Writing as a practice
Writing is a skilled practice, an activity carried out on a regular basis, in which the practitioner develops a whole range of skills and abilities. For parallels, consider the musician, who develops physical skills (e.g., vocal control; guitar picking, etc.), intellectual skills (e.g., knowledge of repertoire, music theory, etc.), and even sensory acuity (the musical ear can be trained to more finely discriminate pitch). Or consider the athlete, who also develops a range of physical and intellectual skills (e.g., the ability to throw a ball accurately, competitive tactics, training strategies, etc.).
The scholarly writer, too, develops skills in practice. Most importantly, the scholar is developing a range of intellectual skills, most importantly the ability to craft a coherent theory, and also including knowledge of specialized vocabulary, other scholarship, research methods, the ability to plan a research project, and the ability to put ideas into words on the page.

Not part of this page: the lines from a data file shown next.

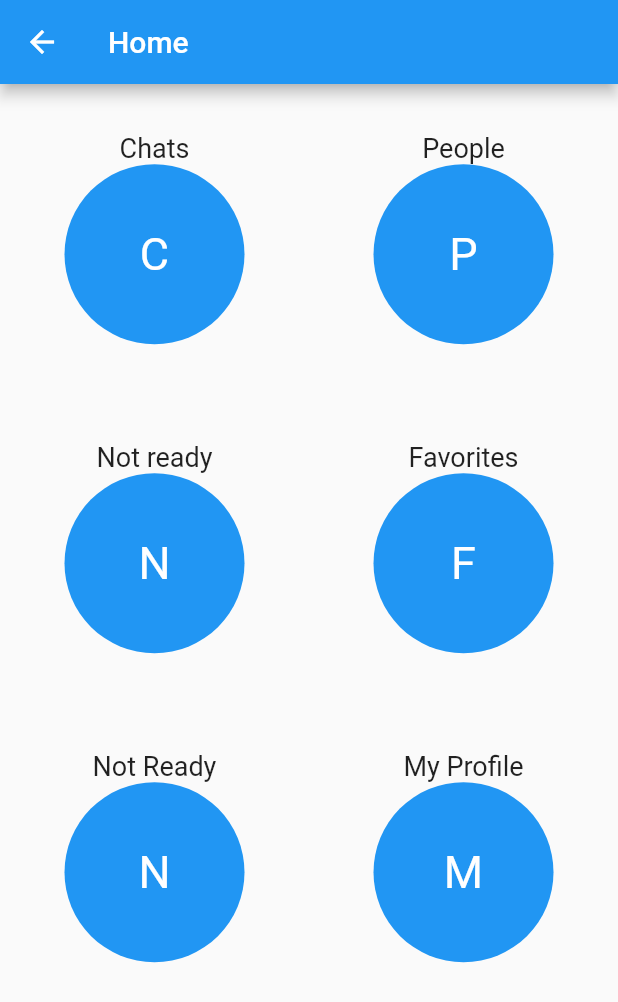
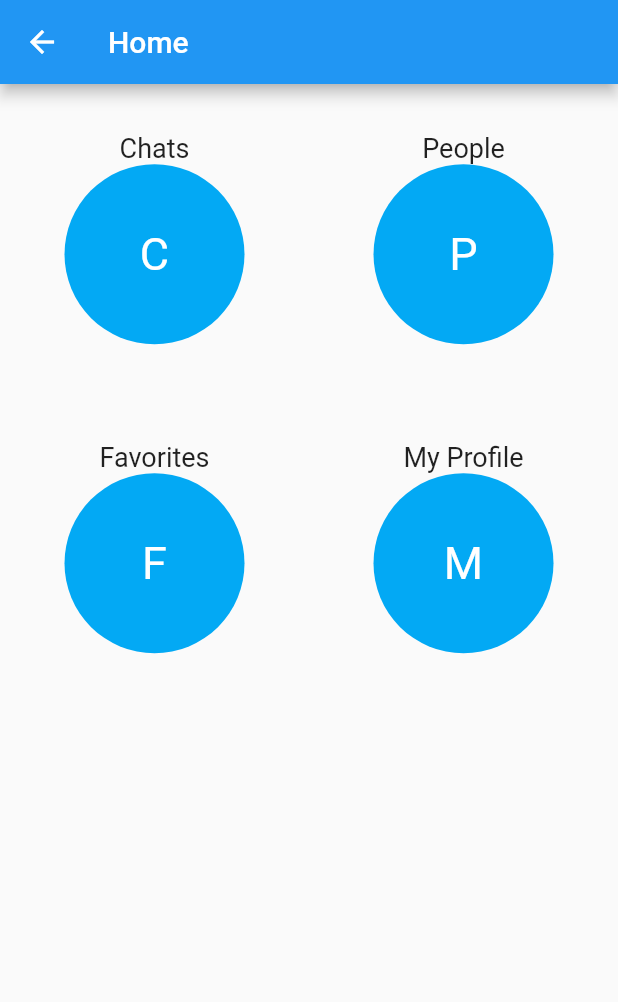
Before and after one commit to BenedictKohler/Actively-app, a Flutter app: the HomePage screen opened by its route, on a phone screen of 412 x 824 dp. Shown: the top 1002 px of the screen. Run offline on Flutter 3.47's test engine with Material 2 defaults, Android fonts, the phone set to English and light mode, and no system bars; our stand-ins replace cloud_firestore, firebase_auth, firebase_storage, geolocator, image_cropper, image_picker; accounts and stored records are empty; Roboto replaces fonts that are missing (helvetica).

Commit message:
Updated Version

```diff
--- a/lib/home/home_page.dart
+++ b/lib/Home/home_page.dart
@@ -57,7 +57,7 @@ class _HomePageState extends State<HomePage> {
                 style: TextStyle(color: Colors.white, fontSize: 30),
               ),
               radius: 60,
-              backgroundColor: Colors.blue,
+              backgroundColor: Colors.lightBlue,
             ),
           ),
         ],
@@ -74,9 +74,7 @@ class _HomePageState extends State<HomePage> {
         children: <Widget>[
           optionButton(ChatScreen(), "Chats", null),
           optionButton(PeopleScreen(), "People", null),
-          optionButton(HomePage(), "Not ready", null),
           optionButton(FavoriteScreen(), "Favorites", null),
-          optionButton(HomePage(), "Not Ready", null),
           optionButton(UserProfile(), "My Profile", null),
         ],
       ),
--- a/lib/People/people_screen.dart
+++ b/lib/People/people_screen.dart
@@ -37,6 +37,7 @@ class _PeopleScreenState extends State<PeopleScreen> {
     getUserInfo();
   }
 
+  // Geo hashing to see how far 2 locations are apart
   int compareDist(place1, place2) {
     double divisor = 180 / (22 / 7);
 
```
Also changed, not shown: lib/Home/user_profile.dart (renamed from lib/home/user_profile.dart).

All of these improve if you have a healthy and consistent practice, and the more you do it, the more you develop reasonable confidence that you can do it again. Additionally, regular practice will help develop physical skill in typing and handwriting, which is not to be scorned for a person who wants to be able to write quickly.

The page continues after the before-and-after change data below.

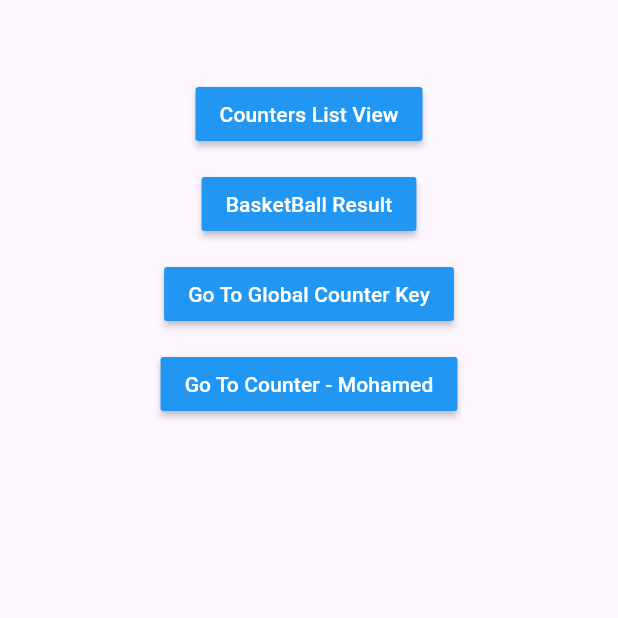
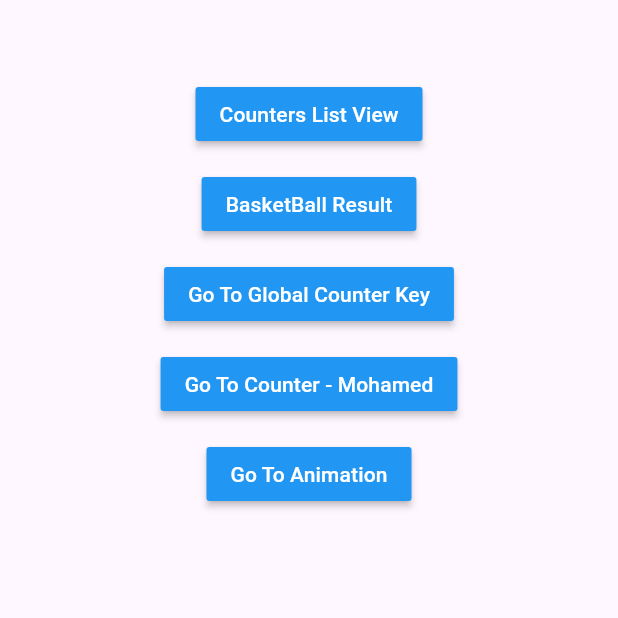
Before and after one commit to MohamedFarid648/flutter_course_notes, a Flutter app: the screen it shows after launch, after a tap on "Go To Home", on a phone screen of 412 x 824 dp, the top half of it. Run offline on Flutter 3.47's test engine with Material 3 defaults, Android fonts, the phone set to English and light mode, and no system bars; our stand-ins replace device_preview, flutter_svg.

Commit message:
add animation

```diff
--- a/FlutterProjects/new_flutter_project/lib/config/routes/route_handler.dart
+++ b/FlutterProjects/new_flutter_project/lib/config/routes/route_handler.dart
@@ -10,6 +10,7 @@ import 'package:new_flutter_project/widgets/gridview_products.dart';
 import 'package:new_flutter_project/widgets/list_products.dart';
 import 'package:new_flutter_project/widgets/product_form.dart';
 import 'package:new_flutter_project/widgets/splash_screen.dart';
+import 'package:new_flutter_project/widgets/animation_features.dart';
 
 class RouteHandler {
   static Route generateRoute(RouteSettings routeSettings) {
@@ -43,6 +44,9 @@ class RouteHandler {
         );
       case RouteNames.globalCounterScreen:
         return MaterialPageRoute(builder: (context) => GlobalKeyCounter());
+
+      case RouteNames.animationScreen:
+        return MaterialPageRoute(builder: (context) => AnimationFeatures());
       default:
         return MaterialPageRoute(
           builder: (context) =>
--- a/FlutterProjects/new_flutter_project/lib/config/routes/route_names.dart
+++ b/FlutterProjects/new_flutter_project/lib/config/routes/route_names.dart
@@ -9,4 +9,5 @@ class RouteNames {
   static const String countersScreen = "/counters";
   static const String basketBallScreen = "/basketball_result";
   static const String globalCounterScreen = "/global_counter";
+  static const String animationScreen = "/animation";
 }
--- a/FlutterProjects/new_flutter_project/lib/home_page.dart
+++ b/FlutterProjects/new_flutter_project/lib/home_page.dart
@@ -72,16 +72,23 @@ class HomePage extends StatelessWidget {
               sizedBox,
               MaterialButton(
                 onPressed: () => {
-                  // Navigator.pushReplacement(
-                  //   //pushAndRemoveUntil , push , pushReplacement
-                  //   context,
-                  //   MaterialPageRoute(builder: (context) => const AppCounter()),
-                  // ),
                   Navigator.pushNamed(context, RouteNames.counterScreen),
                 },
                 color: Colors.blue,
                 child: Text(
                   "Go To Counter - $name",
+                  style: TextStyle(color: Colors.white),
+                ),
+              ),
+
+              sizedBox,
+              MaterialButton(
+                onPressed: () => {
+                  Navigator.pushNamed(context, RouteNames.animationScreen),
+                },
+                color: Colors.blue,
+                child: Text(
+                  "Go To Animation",
                   style: TextStyle(color: Colors.white),
                 ),
               ),
```
Also changed, not shown: FlutterProjects/new_flutter_project/lib/widgets/animation_features.dart (added, +95 -0 lines).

Why these tips?
As a writing coach, I have worked with scholars whose anxiety was so great they couldn’t open their files, or even sit down to write; I have seen people start to hyperventilate as they described some aspect of their project. Personally, as a writer, I know well the experience of being flooded with self-doubt, having my heart pounding in my chest at the thought of some simple task, and feeling so overwhelmed that I become paralyzed. Many times, I have I sat stymied by anxiety when faced with some task that would be trivial for another.
As a writing coach, I’ve looked at a lot of advice for writers, and, so far, none of it was written for people like me who are really in the grip of anxiety. I’ve worked with too many people who demonstrated tremendous discipline in their lives as a whole, but got stuck with writing due to anxiety. Such people don’t need to be told to be disciplined. They need to be shown how to approach writing so that anxiety doesn’t work against them.

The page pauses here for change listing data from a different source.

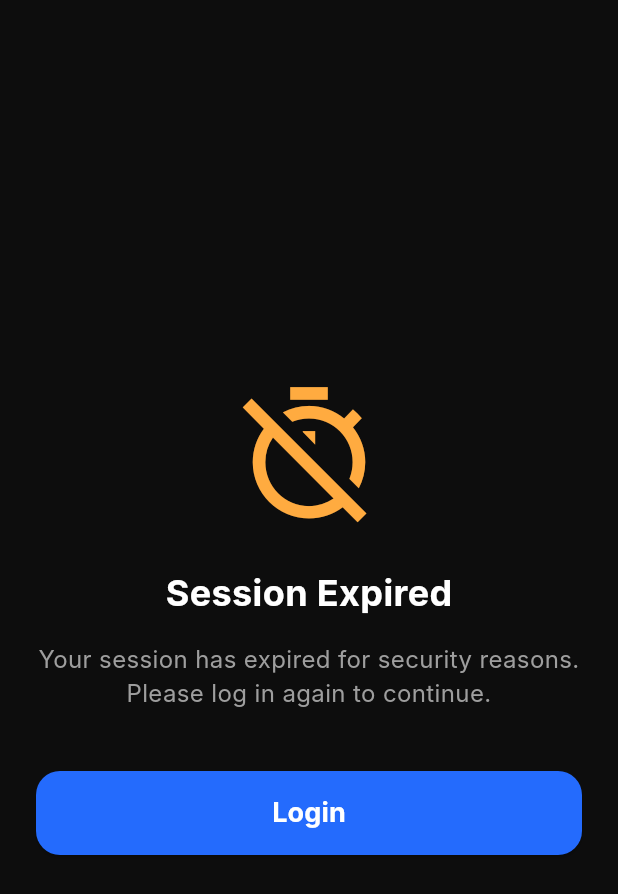
After one commit to youssefsa-bit/smart-study-buddy, a Flutter app: the SessionExpiredScreen screen opened by its route, on a phone screen of 412 x 824 dp. The commit adds this screen. Shown: the top 894 px of the screen. Run offline on Flutter 3.47's test engine with Material 3 defaults, Android fonts, the light colour scheme and no system bars; our stand-ins replace dio, dotted_border, equatable, file_picker, flutter_bloc, get_it and 3 more; accounts and stored records are empty; generated files the repository leaves out were written again; Roboto replaces fonts that are missing (Inter).

Commit message:
session_expired_screen.dart added for security

```diff
--- a/lib/core/routes/app_routes.dart
+++ b/lib/core/routes/app_routes.dart
@@ -4,6 +4,7 @@ import 'package:study_buddy/features/summary/presentation/pages/summary_screen.d
 
 import '../../features/auth/presentation/pages/login_page.dart';
 import '../../features/auth/presentation/pages/register_page.dart';
+import '../../features/auth/presentation/pages/session_expired_screen.dart';
 import '../../features/flashcards/presentation/pages/flashcard_screen.dart';
 import '../../features/main_layout/presentation/pages/main_screen.dart';
 import '../../features/mcq/presentation/pages/mcq_screen.dart';
@@ -28,19 +29,25 @@ class AppRoutes {
         final args = settings.arguments as Map<String, dynamic>;
 
         return MaterialPageRoute(
-          builder: (_) =>
-              FlashcardScreen(pdfId: args['pdfId'],resultId: args['resultId'], fileName: args['fileName']),
+          builder: (_) => FlashcardScreen(
+              pdfId: args['pdfId'],
+              resultId: args['resultId'],
+              fileName: args['fileName']),
         );
       case AppRoutesName.summarize:
         final args = settings.arguments as Map<String, dynamic>;
         return MaterialPageRoute(
             builder: (_) => SummaryScreen(
-                pdfId: args['pdfId'],resultId: args['resultId'],fileName: args['fileName']));
+                pdfId: args['pdfId'],
+                resultId: args['resultId'],
+                fileName: args['fileName']));
       case AppRoutesName.mcq:
         final args = settings.arguments as Map<String, dynamic>;
         return MaterialPageRoute(
-          builder: (_) =>
-              McqScreen(pdfId: args['pdfId'],resultId: args['resultId'], fileName: args['fileName']),
+          builder: (_) => McqScreen(
+              pdfId: args['pdfId'],
+              resultId: args['resultId'],
+              fileName: args['fileName']),
         );
       case AppRoutesName.editProfile:
         final profileBloc = settings.arguments as ProfileBloc;
@@ -58,6 +65,9 @@ class AppRoutes {
             child: const ChangePasswordScreen(),
           ),
         );
+
+      case AppRoutesName.sessionExpired:
+        return MaterialPageRoute(builder: (_) => const SessionExpiredScreen());
       default:
         return MaterialPageRoute(
           builder: (_) => Scaffold(
--- a/lib/core/routes/app_routes_name.dart
+++ b/lib/core/routes/app_routes_name.dart
@@ -8,4 +8,6 @@ class AppRoutesName {
   static const String summarize = '/summarize';
   static const String mcq = '/mcq';
   static const String editProfile = '/edit_profile';
-  static const String changePassword = '/change_password';}
+  static const String changePassword = '/change_password';
+  static const String sessionExpired = '/session_expired';
+}
--- /dev/null
+++ b/lib/features/auth/presentation/pages/session_expired_screen.dart
@@ -0,0 +1,76 @@
+import 'package:flutter/material.dart';
+import 'package:flutter_gen/gen_l10n/app_localizations.dart';
+import '../../../../core/constants/app_colors.dart';
+import '../../../../core/routes/app_routes_name.dart';
+import '../../../../core/utils/app_sizes.dart';
+
+class SessionExpiredScreen extends StatelessWidget {
+  const SessionExpiredScreen({super.key});
+
+  @override
+  Widget build(BuildContext context) {
+    final loc = AppLocalizations.of(context)!;
+
+    return Scaffold(
+      backgroundColor: AppColors.background,
+      body: Center(
+        child: Padding(
+          padding: const EdgeInsets.all(AppSizes.p24),
+          child: Column(
+            mainAxisAlignment: MainAxisAlignment.center,
+            children: [
+              const Icon(
+                Icons.timer_off_outlined,
+                size: 100,
+                color: Colors.orangeAccent,
+              ),
+              AppSizes.gapV24,
+              Text(
+                loc.sessionExpiredTitle,
+                style: const TextStyle(
+                  color: Colors.white,
+                  fontSize: 24,
+                  fontWeight: FontWeight.bold,
+                ),
+              ),
+              AppSizes.gapV16,
+              Text(
+                loc.sessionExpiredDesc,
+                textAlign: TextAlign.center,
+                style: const TextStyle(color: Colors.grey, fontSize: 16),
+              ),
+              const SizedBox(height: 40),
+              SizedBox(
+                width: double.infinity,
+                height: 56,
+                child: ElevatedButton(
+                  style: ElevatedButton.styleFrom(
+                    backgroundColor: AppColors.primaryBlue,
+                    shape: RoundedRectangleBorder(
+                      borderRadius: BorderRadius.circular(16),
+                    ),
+                  ),
+                  onPressed: () {
+                    Navigator.pushNamedAndRemoveUntil(
+                      context,
+                      AppRoutesName.login,
+                          (route) => false,
+                    );
+                  },
+                  child: Text(
+                    loc.login,
+                    style: const TextStyle(
+                      color: Colors.white,
+                      fontSize: 18,
+                      fontWeight: FontWeight.bold,
+                    ),
+                  ),
+                ),
+              ),
+            ],
+          ),
+        ),
+      ),
+    );
+  }
+}
--- a/lib/features/profile/presentation/manager/profile_bloc.dart
+++ b/lib/features/profile/presentation/manager/profile_bloc.dart
@@ -53,9 +53,10 @@ class ProfileBloc extends Bloc<ProfileEvent, ProfileState> {
       emit(state.copyWith(status: ProfileStatus.loading, action: ProfileAction.logout));
       try {
         await logoutUseCase.call();
+
         emit(state.copyWith(status: ProfileStatus.success, action: ProfileAction.logout));
       } catch (e) {
-        emit(state.copyWith(status: ProfileStatus.error, action: ProfileAction.logout, errorMessage: e.toString()));
+        emit(state.copyWith(status: ProfileStatus.success, action: ProfileAction.logout));
       }
     });
   }
--- a/lib/l10n/app_ar.arb
+++ b/lib/l10n/app_ar.arb
@@ -123,5 +123,7 @@
   "historyTypeQuiz": "اختبار",
   "historyTypeFlashcards": "بطاقات",
   "historyTypeSummary": "ملخص",
-  "historyTypeDocument": "مستند"
+  "historyTypeDocument": "مستند",
+  "sessionExpiredTitle": "انتهت جلسة الدخول",
+  "sessionExpiredDesc": "عفواً، انتهت صلاحية الجلسة الخاصة بك لدواعي أمنية. يرجى تسجيل الدخول مرة أخرى للاستمرار."
 }
--- a/lib/l10n/app_en.arb
+++ b/lib/l10n/app_en.arb
@@ -129,5 +129,7 @@
   "historyTypeQuiz": "Quiz",
   "historyTypeFlashcards": "Flashcards",
   "historyTypeSummary": "Summary",
-  "historyTypeDocument": "Document"
+  "historyTypeDocument": "Document",
+  "sessionExpiredTitle": "Session Expired",
+  "sessionExpiredDesc": "Your session has expired for security reasons. Please log in again to continue."
 }
--- a/pubspec.yaml
+++ b/pubspec.yaml
@@ -45,6 +45,7 @@ dependencies:
   file_picker: ^10.3.10
   dotted_border: ^2.1.0
   shared_preferences: ^2.5.3
+  jwt_decoder: ^2.0.1
 
 dev_dependencies:
 
```
Also changed, not shown: lib/core/services/network_service.dart (+9 -3 lines), lib/features/profile/data/datasources/profile_remote_data_source.dart (+6 -2 lines), lib/main.dart (+19 -3 lines), pubspec.lock.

Learning to love writing
Writing can become a positive experience—difficult and frustrating, but positive. I don’t have any tips that make writing easy; but I do offer a realistic vision of how to build a healthy and positive writing practice.
Read the other articles in the series:
Tips for anxious writers: Series introduction
Tips for anxious writers: Gentle persistence
Tips for anxious writers: Writing is only a tool
Tips for anxious writers: Use exploratory writing
Tips for anxious writers: Practice and performance
Tips for anxious writers: Philosophy, a labor of love
Tips for anxious writers: How to get moving
Tips for anxious writers: Write for the right audience
Tips for anxious writers: Accept uncertainty; trust your practice
Tips for anxious writers: You are not an imposter
Dave Harris, Ph.D., editor, writing coach, and dissertation coach, helps writers develop effective writing practices, express their ideas clearly, and finish their projects. He is author of Getting the Best of Your Dissertation (Thought Clearing, 2015), Literature Review and Research Design: A Guide to Effective Research Practice (Routledge, 2020) and second author with Jean-Pierre Protzen of The Universe of Design: Horst Rittel’s Theories of Design and Planning (Routledge, 2010).Dave can be found on the web at www.thoughtclearing.com